Without a unique, universal name in the memory of Polyphemus, no other operations (in our case finding and eating the legendary king of Ithaca) could be performed. Systems would not be able to talk to each other or they will be talking about one and the same thing, using different names
The above scenario is exactly what happens when systems use proprietary IDs when naming things. An idea worth revisiting, especially if at a certain point they will be part of a data integration plan.
Polyphemus’s failure to name Odysseus teaches us something seemingly simple: If you can name a thing, you can talk about it. And that simple idea is a sound basis for naming resources with a URI as part of the Linked Data paradigm. Without a proper (read universal and unique) naming scheme, managing identity is terribly hard. Integrating data across diverse systems, today’s world golden fleece, even more so.
Practical systems need to access and mix objects which are part of different existing and proposed systems. Therefore, the concept of the universal set of all objects, and hence the universal set of names and addresses, in all namespaces, becomes important. This allows names in different spaces to be treated in a common way, even though names in different spaces have differing characteristics, as do the objects to which they refer.
Technically, a URI is a string of characters used to unambiguously identify a data object. As we saw, such data object can be any resource – from a column in a CVS table, to an event all the way to the location of a beacon on a store.
On the Semantic Web and within a Linked Data powered system (such as GraphDB), every resource has a URI. A URI can be the good old URL we all know or some other kind of a unique identifier. Unlike URLs (Web links), however, URIs do not necessarily enable access to the resource they describe.

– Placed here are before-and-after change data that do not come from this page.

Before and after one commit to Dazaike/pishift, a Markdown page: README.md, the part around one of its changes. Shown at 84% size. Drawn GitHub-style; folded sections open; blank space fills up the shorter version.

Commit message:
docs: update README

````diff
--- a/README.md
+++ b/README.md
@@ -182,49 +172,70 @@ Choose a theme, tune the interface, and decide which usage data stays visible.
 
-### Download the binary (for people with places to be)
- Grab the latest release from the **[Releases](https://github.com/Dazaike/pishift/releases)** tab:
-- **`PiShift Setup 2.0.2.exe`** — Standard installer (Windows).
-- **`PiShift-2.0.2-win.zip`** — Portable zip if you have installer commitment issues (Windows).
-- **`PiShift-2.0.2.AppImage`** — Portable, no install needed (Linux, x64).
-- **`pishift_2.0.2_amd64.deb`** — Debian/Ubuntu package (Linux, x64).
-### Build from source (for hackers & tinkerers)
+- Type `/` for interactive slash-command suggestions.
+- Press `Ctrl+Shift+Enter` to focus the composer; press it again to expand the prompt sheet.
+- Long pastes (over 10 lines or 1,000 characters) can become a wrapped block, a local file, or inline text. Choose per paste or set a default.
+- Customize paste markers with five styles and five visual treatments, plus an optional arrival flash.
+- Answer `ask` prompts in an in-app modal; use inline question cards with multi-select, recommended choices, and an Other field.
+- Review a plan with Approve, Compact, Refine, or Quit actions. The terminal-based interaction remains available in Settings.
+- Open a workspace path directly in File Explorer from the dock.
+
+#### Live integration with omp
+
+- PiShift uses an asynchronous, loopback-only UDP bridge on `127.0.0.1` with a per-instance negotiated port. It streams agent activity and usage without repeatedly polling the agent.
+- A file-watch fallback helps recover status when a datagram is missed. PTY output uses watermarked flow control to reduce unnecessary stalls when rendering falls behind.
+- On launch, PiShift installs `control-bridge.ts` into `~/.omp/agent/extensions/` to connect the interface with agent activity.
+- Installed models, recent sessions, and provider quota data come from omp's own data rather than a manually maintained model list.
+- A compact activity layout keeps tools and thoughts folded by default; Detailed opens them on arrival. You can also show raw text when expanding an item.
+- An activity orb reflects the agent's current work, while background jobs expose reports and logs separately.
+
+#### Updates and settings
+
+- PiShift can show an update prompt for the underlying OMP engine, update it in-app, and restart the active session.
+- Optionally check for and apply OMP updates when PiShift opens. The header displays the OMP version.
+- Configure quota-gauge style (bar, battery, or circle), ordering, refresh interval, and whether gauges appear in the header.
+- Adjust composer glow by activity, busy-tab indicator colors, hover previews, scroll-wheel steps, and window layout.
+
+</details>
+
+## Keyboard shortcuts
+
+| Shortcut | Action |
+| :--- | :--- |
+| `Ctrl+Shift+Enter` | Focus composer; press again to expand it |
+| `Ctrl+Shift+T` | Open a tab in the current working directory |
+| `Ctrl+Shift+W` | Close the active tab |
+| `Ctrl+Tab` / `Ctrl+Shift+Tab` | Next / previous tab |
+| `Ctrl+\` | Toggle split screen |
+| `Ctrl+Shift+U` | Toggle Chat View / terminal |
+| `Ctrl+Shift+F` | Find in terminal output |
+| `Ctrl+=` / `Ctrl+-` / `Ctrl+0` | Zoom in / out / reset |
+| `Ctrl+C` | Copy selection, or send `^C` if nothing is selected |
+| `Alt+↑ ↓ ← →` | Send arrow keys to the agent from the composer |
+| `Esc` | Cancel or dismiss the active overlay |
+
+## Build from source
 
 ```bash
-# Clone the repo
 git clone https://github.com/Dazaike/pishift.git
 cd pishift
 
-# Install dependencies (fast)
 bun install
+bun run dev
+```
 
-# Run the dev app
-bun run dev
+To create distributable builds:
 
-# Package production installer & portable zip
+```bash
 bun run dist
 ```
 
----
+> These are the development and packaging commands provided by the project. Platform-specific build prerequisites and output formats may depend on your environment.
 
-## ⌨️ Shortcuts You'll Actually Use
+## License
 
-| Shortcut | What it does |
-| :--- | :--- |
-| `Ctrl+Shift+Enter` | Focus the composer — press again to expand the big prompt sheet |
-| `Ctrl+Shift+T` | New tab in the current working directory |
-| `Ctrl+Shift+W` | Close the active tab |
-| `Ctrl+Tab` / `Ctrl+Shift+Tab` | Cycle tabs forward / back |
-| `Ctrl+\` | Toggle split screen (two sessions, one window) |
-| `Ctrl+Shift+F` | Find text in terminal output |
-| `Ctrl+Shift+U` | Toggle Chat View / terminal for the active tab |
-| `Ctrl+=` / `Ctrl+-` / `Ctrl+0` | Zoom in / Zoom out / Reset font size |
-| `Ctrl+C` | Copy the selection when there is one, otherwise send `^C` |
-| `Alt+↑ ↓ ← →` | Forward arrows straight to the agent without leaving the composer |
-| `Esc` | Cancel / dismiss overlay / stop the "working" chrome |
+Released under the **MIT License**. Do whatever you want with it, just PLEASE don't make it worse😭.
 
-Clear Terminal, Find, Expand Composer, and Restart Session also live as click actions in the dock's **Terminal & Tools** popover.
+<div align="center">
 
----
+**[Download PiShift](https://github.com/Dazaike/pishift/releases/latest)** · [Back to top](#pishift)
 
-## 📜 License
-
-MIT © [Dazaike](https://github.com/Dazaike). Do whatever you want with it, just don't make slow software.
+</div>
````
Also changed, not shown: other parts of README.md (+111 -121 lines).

For example, the string http://www.johndoesite.com/aboutme.htm, if used as a URL, is expected to take us to a Web page of the site providing information about the site owner – the person John Doe. The same string however can simply identify that person on the Web irrespective of whether such a page exists or not. Thus URI schemes can be used not only for Web locations, but also for such diverse objects as telephone numbers, ISBN numbers and geographic locations.
There are different “schemes” such as FTP: URI, an ISBN: URI, an HTTP: URI. The HTTP URIs are the ones that tie data to the Web and are required for working with Linked Data. They use the hypertext transfer protocol and present a global agreement on how we refer to things on the Web, access, share and describe them and allows us to seamlessly link resources across systems. A benefit no enterprise can afford to overlook. [Dive deeper in The Benefits of URI Addressability!]

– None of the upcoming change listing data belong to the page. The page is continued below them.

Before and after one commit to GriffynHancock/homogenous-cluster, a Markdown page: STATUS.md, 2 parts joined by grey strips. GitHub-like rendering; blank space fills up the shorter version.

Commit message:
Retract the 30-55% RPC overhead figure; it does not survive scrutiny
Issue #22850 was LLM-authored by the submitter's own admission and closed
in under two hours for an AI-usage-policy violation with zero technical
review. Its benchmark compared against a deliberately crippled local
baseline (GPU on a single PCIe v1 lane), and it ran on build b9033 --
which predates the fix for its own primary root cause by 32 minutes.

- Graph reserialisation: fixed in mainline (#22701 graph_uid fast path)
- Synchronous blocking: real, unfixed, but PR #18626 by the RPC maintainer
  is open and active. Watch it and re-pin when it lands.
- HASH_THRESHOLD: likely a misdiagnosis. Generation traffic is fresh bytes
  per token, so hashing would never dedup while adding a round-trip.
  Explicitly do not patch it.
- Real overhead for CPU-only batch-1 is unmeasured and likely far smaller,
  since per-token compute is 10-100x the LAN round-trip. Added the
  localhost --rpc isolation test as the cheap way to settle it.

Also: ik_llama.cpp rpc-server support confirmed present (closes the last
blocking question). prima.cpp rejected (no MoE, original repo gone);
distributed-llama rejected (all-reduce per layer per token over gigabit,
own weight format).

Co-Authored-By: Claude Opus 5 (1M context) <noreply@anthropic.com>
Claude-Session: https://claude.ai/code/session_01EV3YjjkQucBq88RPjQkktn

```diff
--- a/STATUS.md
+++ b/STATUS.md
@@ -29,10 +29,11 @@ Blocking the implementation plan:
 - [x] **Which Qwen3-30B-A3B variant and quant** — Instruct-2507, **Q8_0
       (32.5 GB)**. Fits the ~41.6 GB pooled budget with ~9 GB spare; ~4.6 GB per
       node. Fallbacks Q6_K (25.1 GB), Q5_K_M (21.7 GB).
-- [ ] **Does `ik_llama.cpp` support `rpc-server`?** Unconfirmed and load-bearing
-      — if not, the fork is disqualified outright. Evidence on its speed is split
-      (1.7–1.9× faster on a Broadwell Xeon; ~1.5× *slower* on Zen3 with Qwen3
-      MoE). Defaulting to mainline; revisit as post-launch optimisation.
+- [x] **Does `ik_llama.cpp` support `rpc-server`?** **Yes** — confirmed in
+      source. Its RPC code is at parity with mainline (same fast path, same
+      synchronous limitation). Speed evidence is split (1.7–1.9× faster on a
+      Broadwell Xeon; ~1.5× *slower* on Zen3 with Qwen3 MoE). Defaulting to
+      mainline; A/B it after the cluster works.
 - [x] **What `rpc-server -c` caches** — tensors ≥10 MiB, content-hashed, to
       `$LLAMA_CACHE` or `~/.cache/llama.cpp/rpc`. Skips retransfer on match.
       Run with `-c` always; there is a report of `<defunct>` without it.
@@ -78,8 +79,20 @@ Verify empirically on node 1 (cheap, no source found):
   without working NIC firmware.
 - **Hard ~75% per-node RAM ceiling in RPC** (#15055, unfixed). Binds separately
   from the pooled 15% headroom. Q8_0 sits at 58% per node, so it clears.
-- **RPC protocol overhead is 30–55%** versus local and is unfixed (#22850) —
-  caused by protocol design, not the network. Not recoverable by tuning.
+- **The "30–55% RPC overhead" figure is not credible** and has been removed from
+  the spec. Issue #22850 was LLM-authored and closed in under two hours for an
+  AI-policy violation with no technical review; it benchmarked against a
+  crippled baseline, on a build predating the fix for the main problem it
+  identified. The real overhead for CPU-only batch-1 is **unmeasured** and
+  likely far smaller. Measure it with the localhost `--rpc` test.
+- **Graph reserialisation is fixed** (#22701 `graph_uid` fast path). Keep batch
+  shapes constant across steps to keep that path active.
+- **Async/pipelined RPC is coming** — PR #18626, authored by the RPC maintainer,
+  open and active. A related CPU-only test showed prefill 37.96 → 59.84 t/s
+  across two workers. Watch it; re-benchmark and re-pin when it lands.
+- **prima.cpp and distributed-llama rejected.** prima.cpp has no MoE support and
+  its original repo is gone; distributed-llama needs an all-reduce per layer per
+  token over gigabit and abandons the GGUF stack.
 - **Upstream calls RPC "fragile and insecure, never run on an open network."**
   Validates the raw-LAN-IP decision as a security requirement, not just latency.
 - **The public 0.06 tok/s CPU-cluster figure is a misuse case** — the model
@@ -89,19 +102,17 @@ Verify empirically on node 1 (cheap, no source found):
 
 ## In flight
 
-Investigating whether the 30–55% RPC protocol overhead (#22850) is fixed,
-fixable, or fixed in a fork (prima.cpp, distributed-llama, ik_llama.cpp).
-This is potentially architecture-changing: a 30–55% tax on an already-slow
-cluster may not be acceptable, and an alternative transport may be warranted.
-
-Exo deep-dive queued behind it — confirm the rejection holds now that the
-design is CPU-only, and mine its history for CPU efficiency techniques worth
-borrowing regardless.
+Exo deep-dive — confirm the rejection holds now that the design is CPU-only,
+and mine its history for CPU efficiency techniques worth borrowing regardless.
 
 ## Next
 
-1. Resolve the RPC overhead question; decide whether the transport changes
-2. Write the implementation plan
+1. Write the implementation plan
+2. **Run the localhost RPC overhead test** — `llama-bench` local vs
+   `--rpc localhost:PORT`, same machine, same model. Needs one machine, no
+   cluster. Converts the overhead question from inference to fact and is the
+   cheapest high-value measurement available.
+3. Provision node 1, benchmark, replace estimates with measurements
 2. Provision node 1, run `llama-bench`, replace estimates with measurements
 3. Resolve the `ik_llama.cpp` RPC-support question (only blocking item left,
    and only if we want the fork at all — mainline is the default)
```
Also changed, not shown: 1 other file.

In an enterprise context, URIs (as a way of uniquely naming a thing in a standard manner so that a host of systems can refer to them and use and reuse them) can remove a lot of data integration hurdles. Click To Tweet Using a set of universal conventions to refer to any resource – within the enterprise databases or outside them – is beneficial for:
All the benefits of course come at a cost, which more or less comes down to several challenges:
The reason we need a URI in the world of data-driven everything is one: data integration. And data integration, as complex as it might sometimes prove), starts with a simple concept: naming in a standard way, which allows machines to interoperate with data and its meaning across systems.
Arguably not all companies and applications need to bother with URIs. But those who are considerate about the the future of their knowledge and its interconnectedness, should be aware of the power a universal way of referring to data pieces brings to the well-integrated enterprise knowledge graph.
Interested in removing the Mr. Nobody entities in your database?